Problem to solve:
Using the material below, return exactly the lines between the one holding "Before and after one commit to jbechtel/jbechtel.github.io, a" and the one holding "Also changed, not shown: parts of 26", inclusive, and no others.

### Input data ###

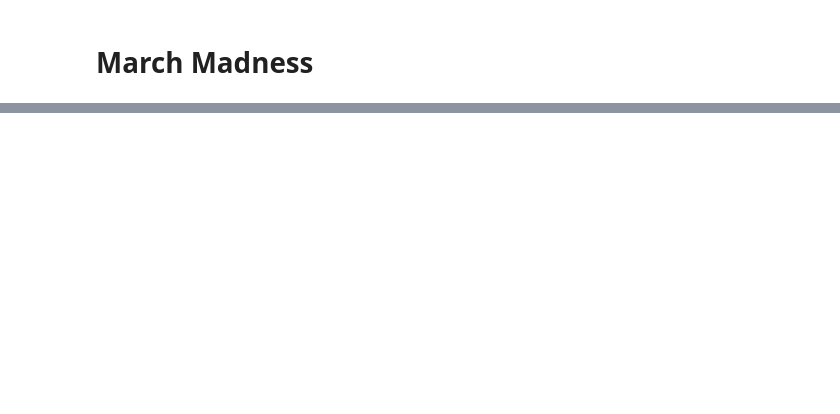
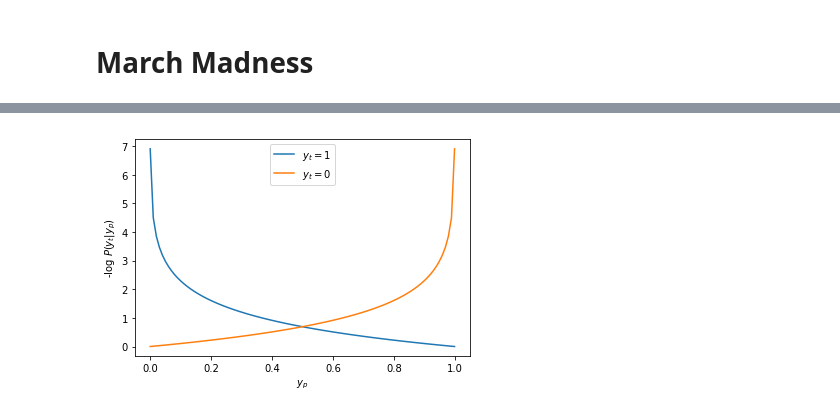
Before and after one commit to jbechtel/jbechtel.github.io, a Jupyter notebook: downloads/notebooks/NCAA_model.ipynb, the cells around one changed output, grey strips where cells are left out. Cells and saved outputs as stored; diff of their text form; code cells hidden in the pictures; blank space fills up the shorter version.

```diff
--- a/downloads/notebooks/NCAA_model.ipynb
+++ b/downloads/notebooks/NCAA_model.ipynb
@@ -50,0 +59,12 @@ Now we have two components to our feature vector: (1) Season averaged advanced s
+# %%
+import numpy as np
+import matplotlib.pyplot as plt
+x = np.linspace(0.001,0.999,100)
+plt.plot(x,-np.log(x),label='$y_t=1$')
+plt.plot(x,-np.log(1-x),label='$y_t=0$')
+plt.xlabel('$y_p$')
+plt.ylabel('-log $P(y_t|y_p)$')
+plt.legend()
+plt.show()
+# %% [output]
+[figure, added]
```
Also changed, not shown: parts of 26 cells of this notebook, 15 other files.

###
### Input data ###

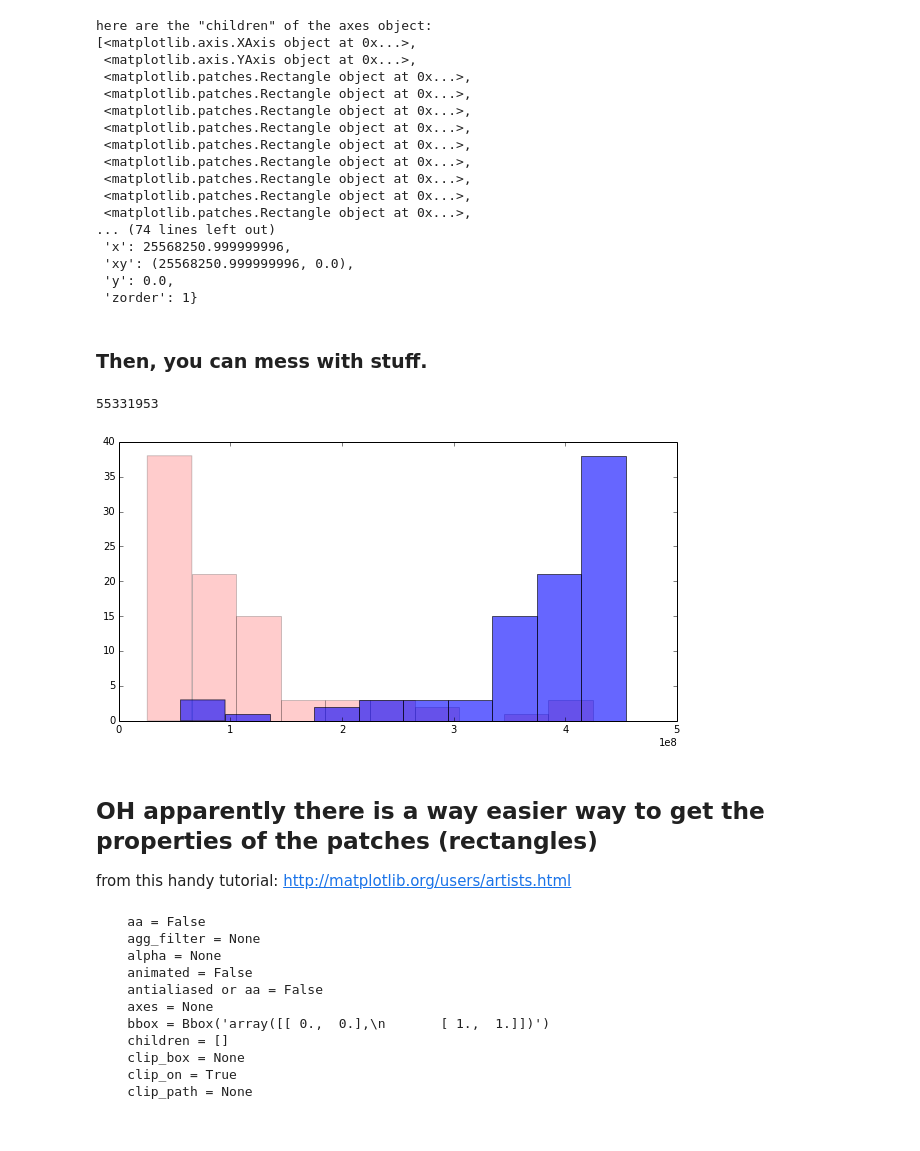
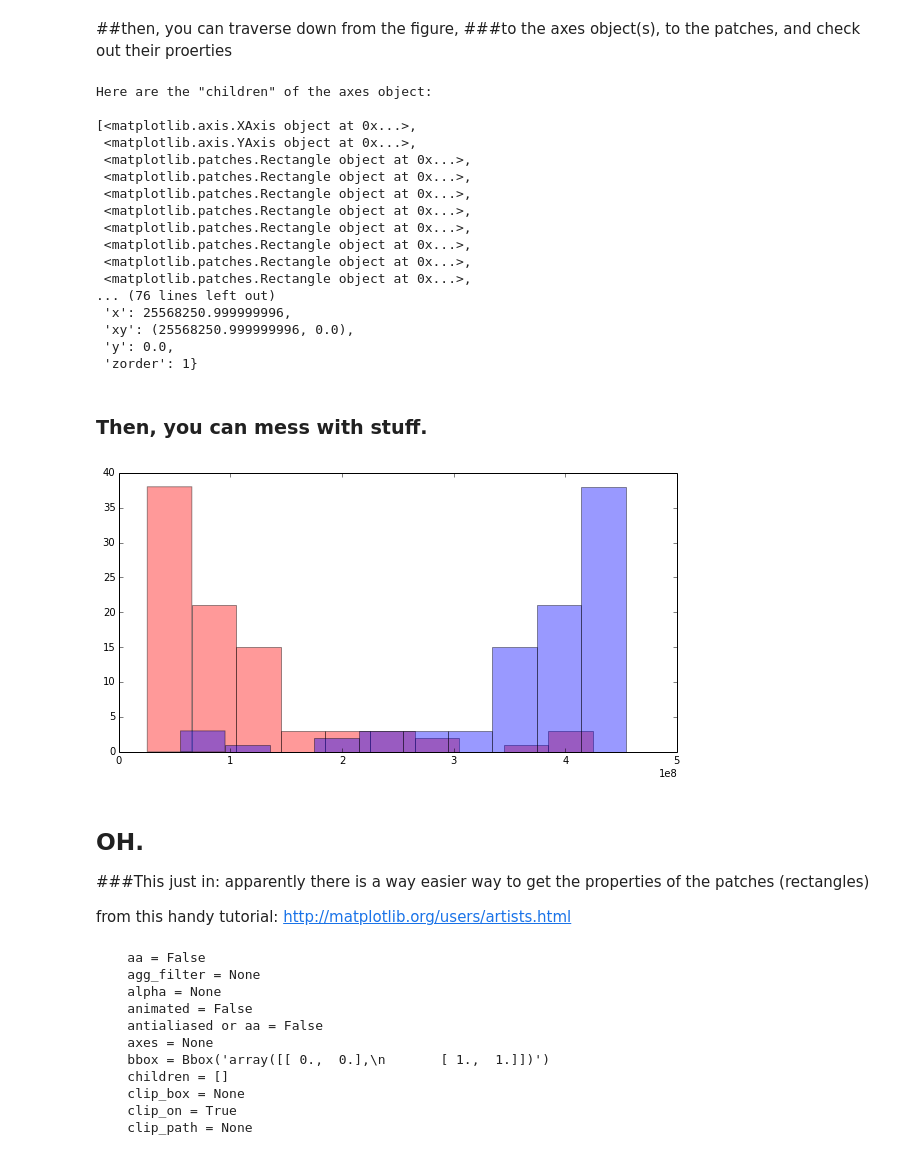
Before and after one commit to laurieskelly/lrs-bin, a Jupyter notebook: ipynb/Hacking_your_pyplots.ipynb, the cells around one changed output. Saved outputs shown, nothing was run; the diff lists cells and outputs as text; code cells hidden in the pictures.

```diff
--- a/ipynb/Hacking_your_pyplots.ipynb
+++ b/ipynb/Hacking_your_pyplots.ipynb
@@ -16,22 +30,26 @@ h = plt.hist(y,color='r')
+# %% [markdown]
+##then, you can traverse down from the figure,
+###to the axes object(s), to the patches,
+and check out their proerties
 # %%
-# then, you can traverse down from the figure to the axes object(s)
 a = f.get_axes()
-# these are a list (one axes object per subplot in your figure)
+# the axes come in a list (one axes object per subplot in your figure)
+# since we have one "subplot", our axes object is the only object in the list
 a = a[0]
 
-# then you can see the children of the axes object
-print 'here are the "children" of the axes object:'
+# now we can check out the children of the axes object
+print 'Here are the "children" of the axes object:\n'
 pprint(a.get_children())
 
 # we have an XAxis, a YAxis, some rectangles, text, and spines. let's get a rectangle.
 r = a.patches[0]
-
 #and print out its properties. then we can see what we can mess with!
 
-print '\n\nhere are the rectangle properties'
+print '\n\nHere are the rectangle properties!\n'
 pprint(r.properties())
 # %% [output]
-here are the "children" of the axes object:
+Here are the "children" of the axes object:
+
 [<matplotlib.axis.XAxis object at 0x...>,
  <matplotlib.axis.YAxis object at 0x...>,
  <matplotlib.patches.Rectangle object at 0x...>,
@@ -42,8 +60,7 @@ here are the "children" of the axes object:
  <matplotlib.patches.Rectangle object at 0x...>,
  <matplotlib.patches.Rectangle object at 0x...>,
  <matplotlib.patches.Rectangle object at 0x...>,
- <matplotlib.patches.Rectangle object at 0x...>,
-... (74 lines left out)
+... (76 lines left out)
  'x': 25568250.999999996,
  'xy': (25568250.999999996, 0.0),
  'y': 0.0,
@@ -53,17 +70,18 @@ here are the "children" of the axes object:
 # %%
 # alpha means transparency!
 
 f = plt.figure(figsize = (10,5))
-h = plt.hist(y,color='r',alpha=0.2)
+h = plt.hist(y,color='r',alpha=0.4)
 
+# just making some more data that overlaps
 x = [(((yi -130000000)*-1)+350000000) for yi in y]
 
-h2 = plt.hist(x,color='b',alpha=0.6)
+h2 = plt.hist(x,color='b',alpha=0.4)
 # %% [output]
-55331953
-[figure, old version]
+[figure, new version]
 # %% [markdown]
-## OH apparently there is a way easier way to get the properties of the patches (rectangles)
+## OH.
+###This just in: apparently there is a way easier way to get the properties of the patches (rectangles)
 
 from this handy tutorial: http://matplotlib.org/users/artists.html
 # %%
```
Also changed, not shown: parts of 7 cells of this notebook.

###

Written solution:
Before and after one commit to jbechtel/jbechtel.github.io, a Jupyter notebook: downloads/notebooks/NCAA_model.ipynb, the cells around one changed output, grey strips where cells are left out. Cells and saved outputs as stored; diff of their text form; code cells hidden in the pictures; blank space fills up the shorter version.

```diff
--- a/downloads/notebooks/NCAA_model.ipynb
+++ b/downloads/notebooks/NCAA_model.ipynb
@@ -50,0 +59,12 @@ Now we have two components to our feature vector: (1) Season averaged advanced s
+# %%
+import numpy as np
+import matplotlib.pyplot as plt
+x = np.linspace(0.001,0.999,100)
+plt.plot(x,-np.log(x),label='$y_t=1$')
+plt.plot(x,-np.log(1-x),label='$y_t=0$')
+plt.xlabel('$y_p$')
+plt.ylabel('-log $P(y_t|y_p)$')
+plt.legend()
+plt.show()
+# %% [output]
+[figure, added]
```
Also changed, not shown: parts of 26 cells of this notebook, 15 other files.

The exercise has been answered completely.